Records for this task:
---+---

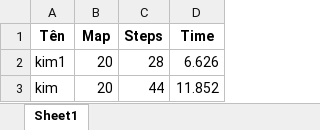
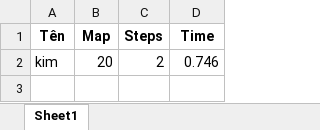
Before and after one commit to ntmkimm/MAZE-GAME-PATH-FINDING-HCMUS, an Excel workbook: save_data/leaderboardeasy.xlsx, sheet Sheet1, drawn as a sheet; values as stored, in another font and other column widths than the file's, no borders; removed rows and columns are numbered as before the commit, all else as after; the diff names each change by its address in the sheet, - before the commit and + after, or states it on an @@ line.

Commit message:
leader board update

```diff
--- a/save_data/leaderboardeasy.xlsx (sheet Sheet1)
+++ b/save_data/leaderboardeasy.xlsx (sheet Sheet1)
-row 2: kim1 | 20 | 28 | 6.626
-C2 (Steps): 44
+C2 (Steps): 2
-D2 (Time): 11.852
+D2 (Time): 0.746
```
Also changed, not shown: 5 other files.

---+---

Only the text of the entries above is to be given again, exactly, with the pictures left out.

Written response:
Before and after one commit to ntmkimm/MAZE-GAME-PATH-FINDING-HCMUS, an Excel workbook: save_data/leaderboardeasy.xlsx, sheet Sheet1, drawn as a sheet; values as stored, in another font and other column widths than the file's, no borders; removed rows and columns are numbered as before the commit, all else as after; the diff names each change by its address in the sheet, - before the commit and + after, or states it on an @@ line.

Commit message:
leader board update

```diff
--- a/save_data/leaderboardeasy.xlsx (sheet Sheet1)
+++ b/save_data/leaderboardeasy.xlsx (sheet Sheet1)
-row 2: kim1 | 20 | 28 | 6.626
-C2 (Steps): 44
+C2 (Steps): 2
-D2 (Time): 11.852
+D2 (Time): 0.746
```
Also changed, not shown: 5 other files.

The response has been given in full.